DUCHAMP: The idea for the swim came after the September 11th attacks. North Seattle Community Center director Ann Fuller held a potluck for Muslim women to find out what sort of activities would draw them back out into the community. Swimming topped the list. So a couple of Muslim women set out with Fuller to find a pool.

Ms. ANN FULLER (Director, North Seattle Community Center): We went to one pool--I won't name it. It's a private pool. It's been in the neighborhood for many years. And so we went over there. I was walking up the stairs, and I got blocked on the stairs by a man. And he stood in front of me and he said, `Who are your friends? And where are your friends from?'

DUCHAMP: She got the cold shoulder there. But Fuller maintains a swimming group for Muslim women is good for the community.

Ms. FULLER: We're not giving them special treatment. What we're giving them at the pool is equal access, just like everybody else is entitled to.

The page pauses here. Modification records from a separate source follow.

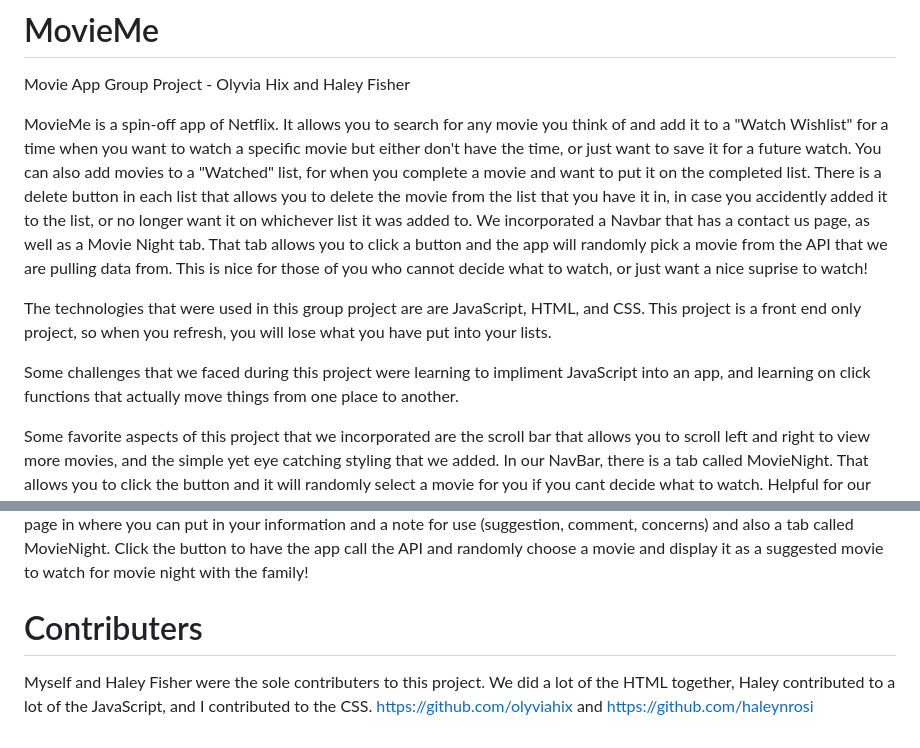
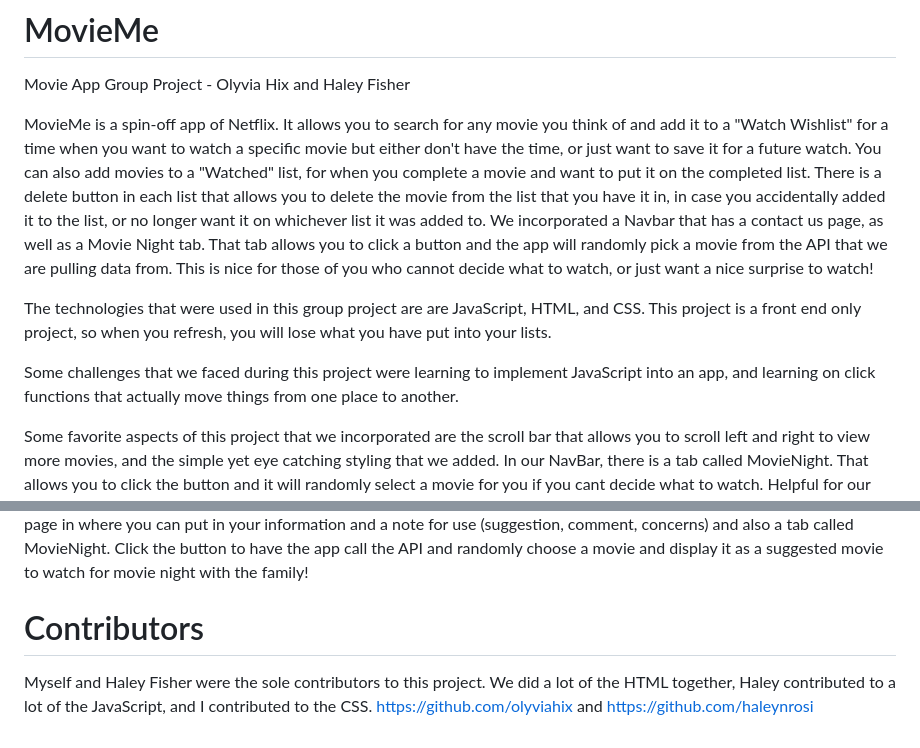
Before and after one commit to olyviahix/GroupProject1, a Markdown page: README.md, 2 parts joined by grey strips. GitHub-like rendering.

```diff
--- a/README.md
+++ b/README.md
@@ -1,11 +1,11 @@
 # MovieMe
 Movie App Group Project - Olyvia Hix and Haley Fisher
 
-MovieMe is a spin-off app of Netflix. It allows you to search for any movie you think of and add it to a "Watch Wishlist" for a time when you want to watch a specific movie but either don't have the time, or just want to save it for a future watch. You can also add movies to a "Watched" list, for when you complete a movie and want to put it on the completed list. There is a delete button in each list that allows you to delete the movie from the list that you have it in, in case you accidently added it to the list, or no longer want it on whichever list it was added to. We incorporated a Navbar that has a contact us page, as well as a Movie Night tab. That tab allows you to click a button and the app will randomly pick a movie from the API that we are pulling data from. This is nice for those of you who cannot decide what to watch, or just want a nice suprise to watch!
+MovieMe is a spin-off app of Netflix. It allows you to search for any movie you think of and add it to a "Watch Wishlist" for a time when you want to watch a specific movie but either don't have the time, or just want to save it for a future watch. You can also add movies to a "Watched" list, for when you complete a movie and want to put it on the completed list. There is a delete button in each list that allows you to delete the movie from the list that you have it in, in case you accidentally added it to the list, or no longer want it on whichever list it was added to. We incorporated a Navbar that has a contact us page, as well as a Movie Night tab. That tab allows you to click a button and the app will randomly pick a movie from the API that we are pulling data from. This is nice for those of you who cannot decide what to watch, or just want a nice surprise to watch!
 
 The technologies that were used in this group project are are JavaScript, HTML, and CSS. This project is a front end only project, so when you refresh, you will lose what you have put into your lists.
 
-Some challenges that we faced during this project were learning to impliment JavaScript into an app, and learning on click functions that actually move things from one place to another.
+Some challenges that we faced during this project were learning to implement JavaScript into an app, and learning on click functions that actually move things from one place to another.
 
 Some favorite aspects of this project that we incorporated are the scroll bar that allows you to scroll left and right to view more movies, and the simple yet eye catching styling that we added. In our NavBar, there is a tab called MovieNight. That allows you to click the button and it will randomly select a movie for you if you cant decide what to watch. Helpful for our indecisive folks!
 
@@ -19,7 +19,7 @@ If working in VSCode, in our Index.html file, right click anywhere and "Run With
 
 While in the project, search for movie titles in the search box and hit the search button. There it will list any movie with those words in the title and display them from left to right in a scroll container. Each movie will have a button to add to watch wishlist, or add to watched list. If you do either of those commands, it will show below the scroll container, the movie name that you have added to the specific list. You can then delete them from each list if you choose. There is also a contact us page in where you can put in your information and a note for use (suggestion, comment, concerns) and also a tab called MovieNight. Click the button to have the app call the API and randomly choose a movie and display it as a suggested movie to watch for movie night with the family!
 
-# Contributers
+# Contributors
 
-Myself and Haley Fisher were the sole contributers to this project. We did a lot of the HTML together, Haley contributed to a lot of the JavaScript, and I contributed to the CSS.
+Myself and Haley Fisher were the sole contributors to this project. We did a lot of the HTML together, Haley contributed to a lot of the JavaScript, and I contributed to the CSS.
 https://github.com/olyviahix and https://github.com/haleynrosi
```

DUCHAMP: The Seattle Muslim Sisters Swim(ph) is not unique. There are similar groups in other cities, including Washington, DC, and Houston. In Seattle, Fuller found support at the Meadowbrook Community Pool. Her organization pays for private pool time and two female lifeguards. The lifeguards offer foam noodles, kickboards and tips to new swimmers.

FIONA SHERIDAN-MacGUIVER (Lifeguard): So when you want to pull it on your back, the key things to remember are to keep your head back right here and your tummy up right at the surface of the water...

Unidentified Woman #1: Uh-huh.

SHERIDAN-MacGUIVER: ...and that keeps you floating right on the top of the water...

Unidentified Woman #1: Uh-huh.

(Soundbite of child)

SHERIDAN-MacGUIVER: ...and it helps you float. Does anyone want to try that with me?

(Soundbite of laughter)

Unidentified Woman #2: Yeah.

DUCHAMP: That's 17-year-old lifeguard Fiona Sheridan-MacGuiver.

SHERIDAN-MacGUIVER: I know I really enjoy swimming, like, always. And I can just imagine what it must be like to do it for the first time.

DUCHAMP: Sheridan-MacGuiver helps mothers with their toddlers in the shallow end. Plunked together in the deep end, as far away as possible from their moms, are the teen-age Muslim girls. They swing over the water with a thick yellow rope.

(Soundbite of splash)

DUCHAMP: Twelve-year-old Sandos Ferias(ph) does a cannonball off the high-dive.

SANDOS FERIAS (Muslim Sisters Swimming Group): When you're down here it doesn't look that high, but, actually, when you're up there it's like 200 feet, so it's, like, really scary.

(Soundbite of splash)

DUCHAMP: Sandos and her mom, Menal Ferias, say they love being here together with other Muslim families. They're slightly annoyed, though, by the media attention the group has gotten. I'm about the fourth reporter to visit this summer. Menal and her daughter are tired of feeling like novelties.

Ms. FERIAS: We're like normal people--no difference between us, just only the religion.

FERIAS: They go to church; we go to mosque. They have Bible; we have Koran. And they have prophets; we have prophets. So...

DUCHAMP: So we're more similar than different.


DUCHAMP: It's 8 PM, time for the Muslim Sisters to get out of the pool. They change back into their floor-length dresses. They put on their head scarves, or hijabs, and re-enter the public world, modesty intact.

For NPR News, I'm Cathy Duchamp in Seattle.

CHADWICK: I'm Alex Chadwick. More to come on DAY TO DAY from NPR News.

Copyright © 2005 NPR. All rights reserved. Visit our website terms of use and permissions pages at for further information.

NPR transcripts are created on a rush deadline by an NPR contractor. This text may not be in its final form and may be updated or revised in the future. Accuracy and availability may vary. The authoritative record of NPR’s programming is the audio record.